A second career path that Camille is considering involves acting. A recent series of events led to a role for her in a Lifetime movie starring Dolly Parton, “A Country Christmas Story,” that was broadcast this past November. Camille had auditioned for and been accepted to a summer acting camp in Los Angeles. At the end of the acting camp the organizers presented talent showcase of the campers for L.A. agents. “I got an agent out of that, and he’s so nice and ever since then we’ve always had a word agreement, like a handshake, that he would submit me for roles that he thought were worth me coming out there,” she said. She’s had a few auditions that didn’t go anywhere, but then last year her agent called with a role just right for her. “He called and said, ‘I’ve got the part for you. It’s a fiddle player and it’s just right down your alley.’” To audition, she recorded a video of herself, including some fiddle playing and singing, and sent it back to Los Angeles. The production company liked what they saw and asked for a second audition tape. After waiting for a week and thinking she wouldn’t get this role just as she’d not gotten previous roles, the family got a call saying she’d gotten the part. “We all just freaked out! But then it was like, well gosh, I got a part; now what do I do with it?” she said.
For her movie role, Camille portrayed a young fiddle playing country music performer named Mary Lou Memphis, a bit of a mean girl, the opposite of Camille’s exuberant and positive personality. And as Mary Lou she had to perform a song that Dolly Parton had written for the part. Camille enlisted the help of Tommy Detamore at Cherry Ridge Studio to lay down tracks for the song. She and her mother then spent a week filming in Los Angeles and another week filming with Dolly at Dollywood in Pigeon Forge, Tenn.
Camille discovered that for the scene where she sang the song she would sing along to her already recorded tracks for a studio audience of extras and for Dolly Parton. “I had never performed it, period. I had practiced it, and I had recorded the vocals for it here in Texas with Tommy Detamore. . . They said, don’t worry, you’ve just got to play along and sing along with your audio so we can match your audio and your fiddle playing together for the movie, so, whew!, that was a relief!” she said. But Dolly seemed to have enjoyed her performance.
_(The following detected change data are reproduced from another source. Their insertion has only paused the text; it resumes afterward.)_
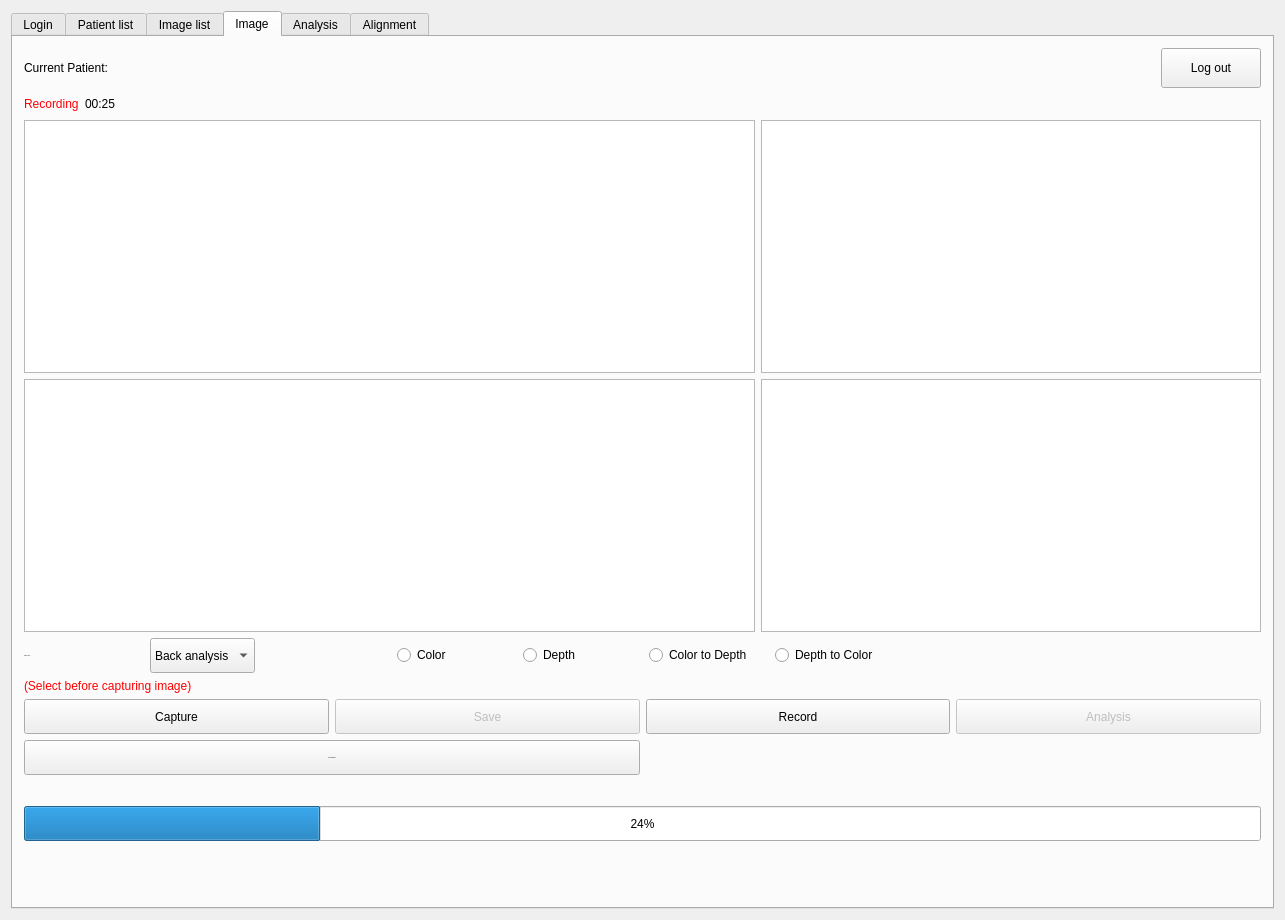
The window that DesktopApp/desktopapp.ui (michaelfong2017/landmark-annotator-desktop) describes before a commit, drawn with Qt 5.
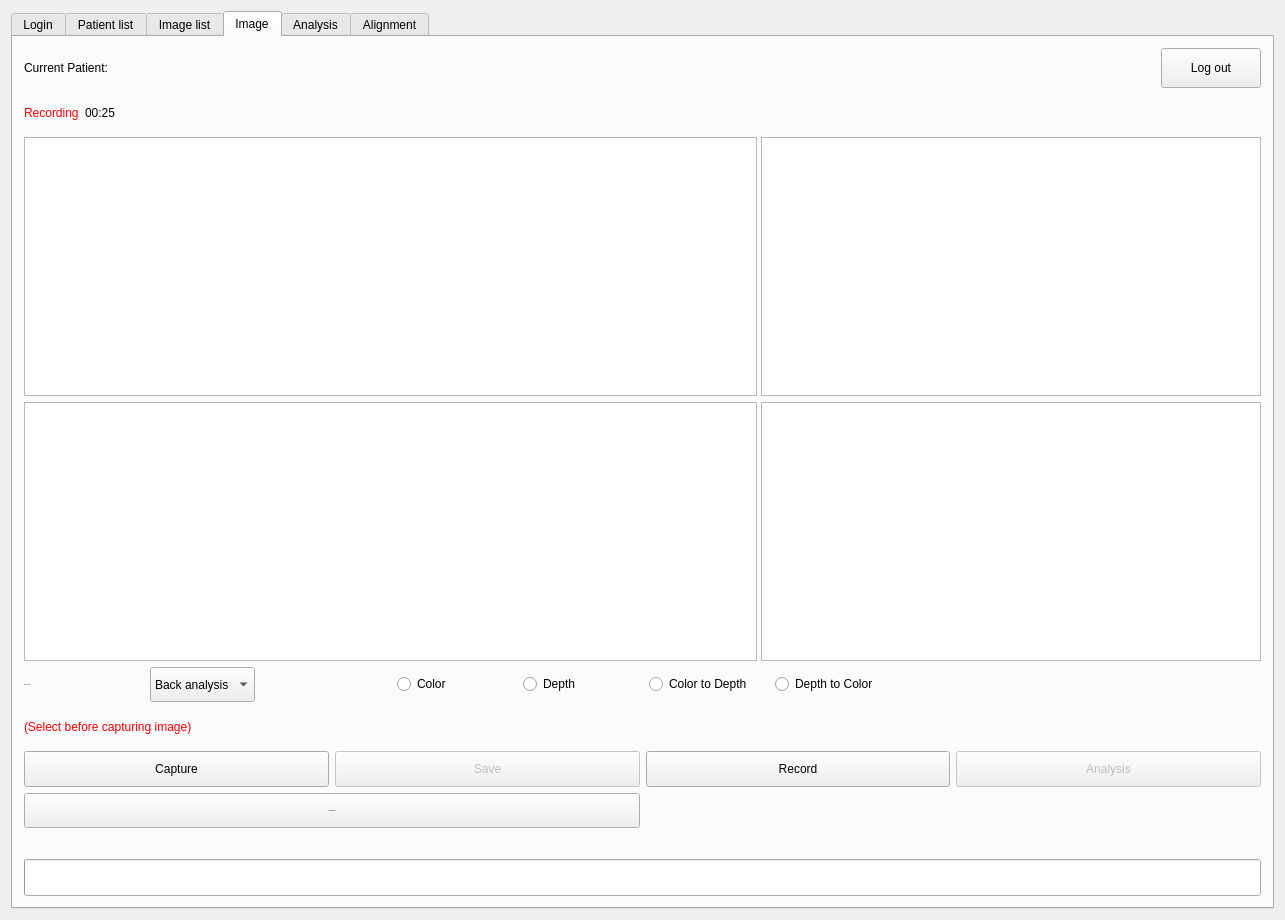
The same window after the commit. The open tabs and pages were chosen to show the change.

What changed in the file:
```diff
--- a/DesktopApp/desktopapp.ui
+++ b/DesktopApp/desktopapp.ui
@@ -888,9 +888,12 @@
       <attribute name="title">
        <string>Image</string>
       </attribute>
-      <layout class="QVBoxLayout" name="verticalLayout_16">
+      <layout class="QVBoxLayout" name="verticalLayout_16" stretch="0">
        <item>
         <layout class="QVBoxLayout" name="verticalLayout">
+         <property name="spacing">
+          <number>6</number>
+         </property>
          <item>
           <layout class="QHBoxLayout" name="horizontalLayout_30">
            <item>
@@ -952,6 +955,16 @@
              </property>
             </widget>
            </item>
+           <item>
+            <widget class="QLabel" name="recordingGif">
+             <property name="styleSheet">
+              <string notr="true"/>
+             </property>
+             <property name="text">
+              <string/>
+             </property>
+            </widget>
+           </item>
            <item>
             <spacer name="horizontalSpacer_16">
              <property name="orientation">
@@ -972,11 +985,17 @@
            <item>
             <widget class="QGraphicsView" name="graphicsViewVideo4">
              <property name="sizePolicy">
-              <sizepolicy hsizetype="Expanding" vsizetype="Expanding">
+              <sizepolicy hsizetype="Fixed" vsizetype="Fixed">
                <horstretch>0</horstretch>
                <verstretch>0</verstretch>
               </sizepolicy>
              </property>
+             <property name="minimumSize">
+              <size>
+               <width>733</width>
+               <height>259</height>
+              </size>
+             </property>
              <property name="styleSheet">
               <string notr="true">QScrollBar {height:0px; width:0px;}</string>
              </property>
@@ -1007,6 +1026,18 @@
           <layout class="QHBoxLayout" name="horizontalLayout_16">
            <item>
             <widget class="QGraphicsView" name="graphicsViewImage">
+             <property name="sizePolicy">
+              <sizepolicy hsizetype="Fixed" vsizetype="Fixed">
+               <horstretch>0</horstretch>
+               <verstretch>0</verstretch>
+              </sizepolicy>
+             </property>
+             <property name="minimumSize">
+              <size>
+               <width>733</width>
+               <height>259</height>
+              </size>
+             </property>
              <property name="styleSheet">
               <string notr="true">QScrollBar {height:0px; width:0px;}</string>
              </property>
@@ -1387,6 +1418,9 @@
          </item>
          <item>
           <layout class="QHBoxLayout" name="horizontalLayout_28">
+           <property name="topMargin">
+            <number>0</number>
+           </property>
            <item>
             <widget class="QProgressBar" name="progressBar">
              <property name="sizePolicy">
@@ -1398,46 +1432,29 @@
              <property name="minimumSize">
               <size>
                <width>0</width>
-               <height>35</height>
+               <height>14</height>
               </size>
              </property>
              <property name="styleSheet">
               <string notr="true">font: 16px &quot;MS Shell Dlg 2&quot;;</string>
              </property>
              <property name="value">
-              <number>24</number>
+              <number>0</number>
              </property>
-            </widget>
-           </item>
-          </layout>
-         </item>
-         <item>
-          <spacer name="verticalSpacer_10">
-           <property name="orientation">
-            <enum>Qt::Vertical</enum>
-           </property>
-           <property name="sizeType">
-            <enum>QSizePolicy::Maximum</enum>
-           </property>
-           <property name="sizeHint" stdset="0">
-            <size>
-             <width>20</width>
-             <height>35</height>
-            </size>
-           </property>
-          </spacer>
+             <property name="alignment">
+              <set>Qt::AlignLeading|Qt::AlignLeft|Qt::AlignVCenter</set>
+             </property>
+             <property name="textVisible">
+              <bool>false</bool>
+             </property>
+             <property name="invertedAppearance">
+              <bool>false</bool>
+             </property>
+            </widget>
          </item>
         </layout>
        </item>
-       <item>
-        <widget class="QLabel" name="recordingGif">
-         <property name="styleSheet">
-          <string notr="true"/>
-         </property>
-         <property name="text">
-          <string/>
-         </property>
-        </widget>
+        </layout>
        </item>
       </layout>
      </widget>
```
Left out of the diff: 25 changed lines with no effect on the pictures. Lines whose indentation alone changed are shown as unchanged.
“She liked it, and she asked me if I was really a singer or if I was really an actor. And I told her I had mainly only ever done music,” Camille said. “And she said, ‘Oh, that’s wonderful sweetheart, do you have a CD?’ And I said, oh, yes ma’am I do, I have like an independent one . . . And, she was like, ‘Can I have one?’. . . What!? Wait a minute, you want my CD? She said, ‘Of course I do!’” When Camille gave Dolly a copy of her “Smile” CD, Dolly asked her to autograph it. “I was like, oh man, our roles are really reversed here right now. She said, ‘No you’re fine, just sign it.’ And I was thinking, what do you sign to Dolly Parton? ‘I will always love you?’ I just wrote something silly because I was so nervous, like ‘Thank you so much. Camille Sanders.’”
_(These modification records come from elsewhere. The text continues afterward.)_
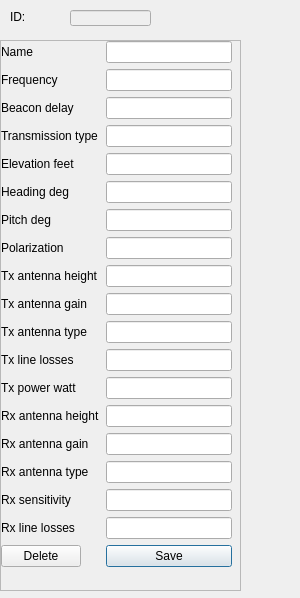
First picture: the form in FGPropagationTool/groundstationform.ui, repository QDeltaSoft/qradiopredict, before the edit.
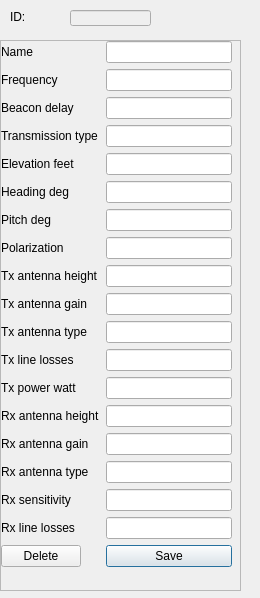
Second picture: the form after the edit.

Commit message: Properly placed widgets, tabified docked

Diff of the .ui file:
```diff
--- a/FGPropagationTool/groundstationform.ui
+++ b/FGPropagationTool/groundstationform.ui
@@ -6,13 +6,13 @@
    <rect>
     <x>0</x>
     <y>0</y>
-    <width>300</width>
+    <width>260</width>
     <height>598</height>
    </rect>
   </property>
   <property name="minimumSize">
    <size>
-    <width>300</width>
+    <width>260</width>
     <height>300</height>
    </size>
   </property>
```
The commit also changes 3 other files.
As she graduates high school, Camille said she will be pursuing both her career paths, singing and acting, and will put off going to college for now.